Objective: To evaluate the cost-utility of catheterization-obligate treatment in preterm infants with pulmonary hypertension, as compared with empiric initiation of sildenafil based on echocardiographic findings alone. Study design: A Markov state transition model was constructed to simulate the clinical scenario of a preterm infant with echocardiographic evidence of pulmonary hypertension associated with bronchopulmonary dysplasia (BPD) and without congenital heart disease under consideration for the initiation of pulmonary vasodilator therapy via one of two modeled treatment strategies—empiric or catheterization-obligate. Transitional probabilities, costs and utilities were extracted from the literature. Forecast quality-adjusted life-years was the metric for strategy effectiveness. Sensitivity analyses for each variable were performed. A 1000-patient Monte Carlo microsimulation was used to test the durability of our findings. Results: The catheterization-obligate strategy resulted in an increased cost of $10 778 and 0.02 fewer quality-adjusted life-years compared with the empiric treatment strategy. Empiric treatment remained the more cost-effective paradigm across all scenarios modeled through one-way sensitivity analyses and the Monte Carlo microsimulation (cost-effective in 98% of cases). Conclusions: Empiric treatment with sildenafil in infants with pulmonary hypertension associated with BPD is a superior strategy with both decreased costs and increased effectiveness when compared with catheterization-obligate treatment. These findings suggest that foregoing catheterization before the initiation of sildenafil is a reasonable strategy in preterm infants with uncomplicated pulmonary hypertension associated with BPD.
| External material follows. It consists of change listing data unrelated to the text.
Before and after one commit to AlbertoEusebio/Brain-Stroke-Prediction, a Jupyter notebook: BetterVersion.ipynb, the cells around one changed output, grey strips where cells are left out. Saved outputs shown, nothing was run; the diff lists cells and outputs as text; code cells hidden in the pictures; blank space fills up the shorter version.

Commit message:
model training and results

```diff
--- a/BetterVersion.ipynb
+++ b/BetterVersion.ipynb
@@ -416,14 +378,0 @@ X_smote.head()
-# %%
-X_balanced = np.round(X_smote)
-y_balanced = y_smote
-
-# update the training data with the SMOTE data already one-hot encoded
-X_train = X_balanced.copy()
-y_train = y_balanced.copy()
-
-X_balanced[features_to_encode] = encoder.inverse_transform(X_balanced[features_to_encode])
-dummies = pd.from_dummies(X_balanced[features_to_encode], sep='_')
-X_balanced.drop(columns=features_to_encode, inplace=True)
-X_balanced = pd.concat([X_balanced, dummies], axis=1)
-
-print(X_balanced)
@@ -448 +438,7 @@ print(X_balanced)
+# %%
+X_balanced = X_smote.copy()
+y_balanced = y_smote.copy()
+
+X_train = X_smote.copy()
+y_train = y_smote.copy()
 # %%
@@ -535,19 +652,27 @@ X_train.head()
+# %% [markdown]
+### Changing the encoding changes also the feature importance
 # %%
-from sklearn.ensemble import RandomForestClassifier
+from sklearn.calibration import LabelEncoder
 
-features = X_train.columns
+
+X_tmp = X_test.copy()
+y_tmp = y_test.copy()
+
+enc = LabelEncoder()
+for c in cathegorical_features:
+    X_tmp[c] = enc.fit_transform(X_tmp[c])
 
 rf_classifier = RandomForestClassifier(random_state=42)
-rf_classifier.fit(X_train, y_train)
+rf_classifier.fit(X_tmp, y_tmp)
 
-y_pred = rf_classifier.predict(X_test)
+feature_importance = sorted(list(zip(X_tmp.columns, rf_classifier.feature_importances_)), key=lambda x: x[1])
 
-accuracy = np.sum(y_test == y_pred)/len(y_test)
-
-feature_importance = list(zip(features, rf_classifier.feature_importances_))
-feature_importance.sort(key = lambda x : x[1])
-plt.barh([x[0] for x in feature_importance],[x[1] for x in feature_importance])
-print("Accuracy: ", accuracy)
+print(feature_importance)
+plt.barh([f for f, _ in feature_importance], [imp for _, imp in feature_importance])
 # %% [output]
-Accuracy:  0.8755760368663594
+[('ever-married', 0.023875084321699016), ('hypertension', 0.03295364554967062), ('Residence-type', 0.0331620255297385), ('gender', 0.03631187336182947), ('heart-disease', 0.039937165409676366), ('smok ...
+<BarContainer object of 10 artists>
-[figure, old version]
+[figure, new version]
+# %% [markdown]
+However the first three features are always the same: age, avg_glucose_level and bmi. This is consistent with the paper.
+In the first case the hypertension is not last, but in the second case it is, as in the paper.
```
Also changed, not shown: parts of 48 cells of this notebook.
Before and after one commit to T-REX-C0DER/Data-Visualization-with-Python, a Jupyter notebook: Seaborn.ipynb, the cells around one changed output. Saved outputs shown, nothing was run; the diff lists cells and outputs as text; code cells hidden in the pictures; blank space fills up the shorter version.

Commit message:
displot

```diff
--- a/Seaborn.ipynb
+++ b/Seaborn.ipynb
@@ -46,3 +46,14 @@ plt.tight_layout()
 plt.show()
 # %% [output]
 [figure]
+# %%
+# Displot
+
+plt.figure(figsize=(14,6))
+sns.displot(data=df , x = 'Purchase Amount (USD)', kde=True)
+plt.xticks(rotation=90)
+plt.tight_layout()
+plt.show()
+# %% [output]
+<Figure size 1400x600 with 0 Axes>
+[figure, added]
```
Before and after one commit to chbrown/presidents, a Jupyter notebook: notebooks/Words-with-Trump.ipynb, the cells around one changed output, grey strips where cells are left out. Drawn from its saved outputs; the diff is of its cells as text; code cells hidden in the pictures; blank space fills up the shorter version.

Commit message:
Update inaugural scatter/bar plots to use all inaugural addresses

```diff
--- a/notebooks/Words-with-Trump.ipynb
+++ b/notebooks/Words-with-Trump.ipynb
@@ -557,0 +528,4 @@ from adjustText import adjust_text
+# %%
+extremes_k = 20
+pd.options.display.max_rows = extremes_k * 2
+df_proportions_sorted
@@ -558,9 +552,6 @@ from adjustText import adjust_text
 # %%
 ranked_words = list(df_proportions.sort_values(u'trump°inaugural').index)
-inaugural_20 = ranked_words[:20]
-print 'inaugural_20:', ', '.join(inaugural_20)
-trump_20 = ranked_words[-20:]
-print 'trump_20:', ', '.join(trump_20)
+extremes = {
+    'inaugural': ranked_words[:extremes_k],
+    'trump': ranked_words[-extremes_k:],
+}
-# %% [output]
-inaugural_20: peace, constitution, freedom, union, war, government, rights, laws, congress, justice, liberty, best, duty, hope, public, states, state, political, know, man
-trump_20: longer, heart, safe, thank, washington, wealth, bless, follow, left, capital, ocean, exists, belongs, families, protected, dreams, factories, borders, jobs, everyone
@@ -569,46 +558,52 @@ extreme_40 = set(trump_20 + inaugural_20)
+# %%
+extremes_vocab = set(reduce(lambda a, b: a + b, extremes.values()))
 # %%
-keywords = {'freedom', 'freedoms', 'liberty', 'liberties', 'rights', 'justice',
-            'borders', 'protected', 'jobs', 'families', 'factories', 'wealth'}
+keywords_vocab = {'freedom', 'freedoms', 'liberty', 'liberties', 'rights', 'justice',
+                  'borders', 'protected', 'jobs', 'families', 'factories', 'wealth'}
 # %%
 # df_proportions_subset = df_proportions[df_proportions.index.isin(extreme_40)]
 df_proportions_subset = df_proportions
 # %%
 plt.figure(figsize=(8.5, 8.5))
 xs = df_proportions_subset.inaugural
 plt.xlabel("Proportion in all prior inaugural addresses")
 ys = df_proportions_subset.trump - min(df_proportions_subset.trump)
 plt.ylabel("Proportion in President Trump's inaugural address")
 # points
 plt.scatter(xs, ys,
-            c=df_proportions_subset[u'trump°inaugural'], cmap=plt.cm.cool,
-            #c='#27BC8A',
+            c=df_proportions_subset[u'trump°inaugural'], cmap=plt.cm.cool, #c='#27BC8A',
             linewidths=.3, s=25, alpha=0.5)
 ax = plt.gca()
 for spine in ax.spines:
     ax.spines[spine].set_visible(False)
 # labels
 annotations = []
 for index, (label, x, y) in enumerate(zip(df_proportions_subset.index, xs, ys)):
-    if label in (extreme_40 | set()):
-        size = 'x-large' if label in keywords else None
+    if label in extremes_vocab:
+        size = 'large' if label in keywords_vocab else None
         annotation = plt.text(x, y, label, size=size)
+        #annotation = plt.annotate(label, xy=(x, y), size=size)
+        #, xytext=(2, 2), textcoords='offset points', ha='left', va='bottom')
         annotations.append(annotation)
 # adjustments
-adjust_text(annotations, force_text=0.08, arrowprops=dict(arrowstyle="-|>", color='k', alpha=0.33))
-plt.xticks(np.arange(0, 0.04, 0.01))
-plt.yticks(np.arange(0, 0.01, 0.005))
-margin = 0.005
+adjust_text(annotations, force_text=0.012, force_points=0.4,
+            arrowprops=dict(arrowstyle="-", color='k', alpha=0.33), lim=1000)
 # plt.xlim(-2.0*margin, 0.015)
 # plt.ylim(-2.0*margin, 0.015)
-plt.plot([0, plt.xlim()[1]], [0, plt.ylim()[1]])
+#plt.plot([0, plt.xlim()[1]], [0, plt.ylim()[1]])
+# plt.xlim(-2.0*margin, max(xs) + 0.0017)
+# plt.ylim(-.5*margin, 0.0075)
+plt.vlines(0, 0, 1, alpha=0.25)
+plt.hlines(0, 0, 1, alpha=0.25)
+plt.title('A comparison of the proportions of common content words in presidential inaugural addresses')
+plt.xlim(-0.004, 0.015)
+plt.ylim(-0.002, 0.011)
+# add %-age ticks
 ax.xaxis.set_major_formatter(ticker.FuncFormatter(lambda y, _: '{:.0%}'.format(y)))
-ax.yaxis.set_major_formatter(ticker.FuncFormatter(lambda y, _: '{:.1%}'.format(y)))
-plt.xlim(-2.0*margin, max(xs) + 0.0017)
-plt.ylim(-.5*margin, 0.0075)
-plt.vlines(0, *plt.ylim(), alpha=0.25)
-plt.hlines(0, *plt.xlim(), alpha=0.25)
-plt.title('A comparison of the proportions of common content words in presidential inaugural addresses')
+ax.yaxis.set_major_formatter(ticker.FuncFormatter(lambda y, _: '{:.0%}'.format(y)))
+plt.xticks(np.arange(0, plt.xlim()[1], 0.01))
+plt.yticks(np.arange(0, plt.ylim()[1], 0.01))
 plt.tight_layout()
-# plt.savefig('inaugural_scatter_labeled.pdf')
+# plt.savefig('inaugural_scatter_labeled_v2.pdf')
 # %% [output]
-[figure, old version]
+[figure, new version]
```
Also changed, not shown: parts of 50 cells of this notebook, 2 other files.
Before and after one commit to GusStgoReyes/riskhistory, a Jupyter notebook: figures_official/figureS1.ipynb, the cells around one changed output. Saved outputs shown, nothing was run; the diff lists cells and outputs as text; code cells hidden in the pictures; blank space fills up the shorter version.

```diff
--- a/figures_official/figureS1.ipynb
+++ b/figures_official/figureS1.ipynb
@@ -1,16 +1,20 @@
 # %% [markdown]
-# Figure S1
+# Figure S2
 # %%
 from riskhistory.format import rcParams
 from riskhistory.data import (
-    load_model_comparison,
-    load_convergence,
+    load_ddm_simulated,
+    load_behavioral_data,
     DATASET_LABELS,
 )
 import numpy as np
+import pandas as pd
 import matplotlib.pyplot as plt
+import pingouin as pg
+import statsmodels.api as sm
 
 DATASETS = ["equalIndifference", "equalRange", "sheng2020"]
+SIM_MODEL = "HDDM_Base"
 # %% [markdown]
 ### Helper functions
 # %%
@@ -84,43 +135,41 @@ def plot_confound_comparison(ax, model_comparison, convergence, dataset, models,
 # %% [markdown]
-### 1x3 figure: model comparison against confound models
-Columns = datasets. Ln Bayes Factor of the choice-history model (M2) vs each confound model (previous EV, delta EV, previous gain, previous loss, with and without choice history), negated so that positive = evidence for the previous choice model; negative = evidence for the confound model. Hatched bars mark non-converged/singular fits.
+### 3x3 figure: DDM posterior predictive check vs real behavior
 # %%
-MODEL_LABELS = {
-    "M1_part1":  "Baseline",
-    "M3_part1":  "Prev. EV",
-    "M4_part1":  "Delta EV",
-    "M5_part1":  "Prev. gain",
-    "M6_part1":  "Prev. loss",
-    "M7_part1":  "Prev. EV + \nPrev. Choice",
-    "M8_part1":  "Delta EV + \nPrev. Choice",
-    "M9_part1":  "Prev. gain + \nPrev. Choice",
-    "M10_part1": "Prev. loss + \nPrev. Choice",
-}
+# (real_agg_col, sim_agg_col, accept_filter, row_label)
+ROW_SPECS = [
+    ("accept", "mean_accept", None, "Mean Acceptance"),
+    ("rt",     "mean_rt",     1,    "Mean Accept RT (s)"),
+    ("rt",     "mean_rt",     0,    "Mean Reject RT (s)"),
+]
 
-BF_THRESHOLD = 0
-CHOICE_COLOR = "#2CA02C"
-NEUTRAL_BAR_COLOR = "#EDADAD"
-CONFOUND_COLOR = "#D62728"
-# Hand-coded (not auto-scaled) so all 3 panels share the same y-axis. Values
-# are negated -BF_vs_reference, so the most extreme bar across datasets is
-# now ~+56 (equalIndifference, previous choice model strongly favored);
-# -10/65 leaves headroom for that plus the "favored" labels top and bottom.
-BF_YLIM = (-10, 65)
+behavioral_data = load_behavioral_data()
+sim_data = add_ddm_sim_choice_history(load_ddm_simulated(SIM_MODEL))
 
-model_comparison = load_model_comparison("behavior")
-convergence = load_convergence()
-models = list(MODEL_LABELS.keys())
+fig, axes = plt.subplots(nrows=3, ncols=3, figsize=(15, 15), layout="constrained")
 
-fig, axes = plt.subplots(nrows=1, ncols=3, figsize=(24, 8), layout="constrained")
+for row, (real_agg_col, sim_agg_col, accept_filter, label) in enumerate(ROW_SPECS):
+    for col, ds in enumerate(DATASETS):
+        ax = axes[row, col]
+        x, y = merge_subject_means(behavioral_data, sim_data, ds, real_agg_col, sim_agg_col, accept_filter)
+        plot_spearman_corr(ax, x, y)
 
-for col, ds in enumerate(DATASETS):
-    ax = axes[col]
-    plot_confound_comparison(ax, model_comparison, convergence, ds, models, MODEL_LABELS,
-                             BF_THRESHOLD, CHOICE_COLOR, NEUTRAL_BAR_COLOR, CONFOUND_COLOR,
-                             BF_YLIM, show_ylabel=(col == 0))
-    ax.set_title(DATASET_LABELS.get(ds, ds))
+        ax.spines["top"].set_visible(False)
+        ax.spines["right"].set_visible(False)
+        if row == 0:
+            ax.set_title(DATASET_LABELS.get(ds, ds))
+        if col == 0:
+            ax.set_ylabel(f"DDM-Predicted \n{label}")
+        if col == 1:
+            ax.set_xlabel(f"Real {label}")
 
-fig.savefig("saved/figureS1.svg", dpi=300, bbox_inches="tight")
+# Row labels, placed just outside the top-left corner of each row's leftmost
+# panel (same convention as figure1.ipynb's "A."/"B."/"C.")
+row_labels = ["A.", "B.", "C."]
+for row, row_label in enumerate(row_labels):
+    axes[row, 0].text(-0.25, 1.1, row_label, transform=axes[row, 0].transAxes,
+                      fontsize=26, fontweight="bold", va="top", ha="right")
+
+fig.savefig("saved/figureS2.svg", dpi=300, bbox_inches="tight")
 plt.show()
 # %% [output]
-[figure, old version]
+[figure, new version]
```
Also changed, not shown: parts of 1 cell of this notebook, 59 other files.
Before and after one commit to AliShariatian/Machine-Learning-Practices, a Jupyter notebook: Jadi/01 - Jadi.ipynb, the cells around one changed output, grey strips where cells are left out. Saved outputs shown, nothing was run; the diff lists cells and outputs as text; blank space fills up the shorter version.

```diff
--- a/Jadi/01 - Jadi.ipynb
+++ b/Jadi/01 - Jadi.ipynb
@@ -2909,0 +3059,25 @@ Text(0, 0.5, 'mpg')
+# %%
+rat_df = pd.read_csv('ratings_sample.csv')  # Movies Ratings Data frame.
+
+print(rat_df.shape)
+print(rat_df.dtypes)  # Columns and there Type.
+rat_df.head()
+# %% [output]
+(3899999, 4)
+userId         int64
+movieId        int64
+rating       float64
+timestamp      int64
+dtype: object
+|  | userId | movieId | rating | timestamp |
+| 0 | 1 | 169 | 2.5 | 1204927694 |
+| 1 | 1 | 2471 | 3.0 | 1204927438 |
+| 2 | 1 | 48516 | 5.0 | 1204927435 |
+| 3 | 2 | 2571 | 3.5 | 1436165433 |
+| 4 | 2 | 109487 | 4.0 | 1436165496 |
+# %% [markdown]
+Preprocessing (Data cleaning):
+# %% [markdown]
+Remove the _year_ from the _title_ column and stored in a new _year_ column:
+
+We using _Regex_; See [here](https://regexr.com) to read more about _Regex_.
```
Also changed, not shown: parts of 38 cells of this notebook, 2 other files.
- cost effectiveness
- pulmonary hypertension
ASJC Scopus subject areas
- Pediatrics, Perinatology, and Child Health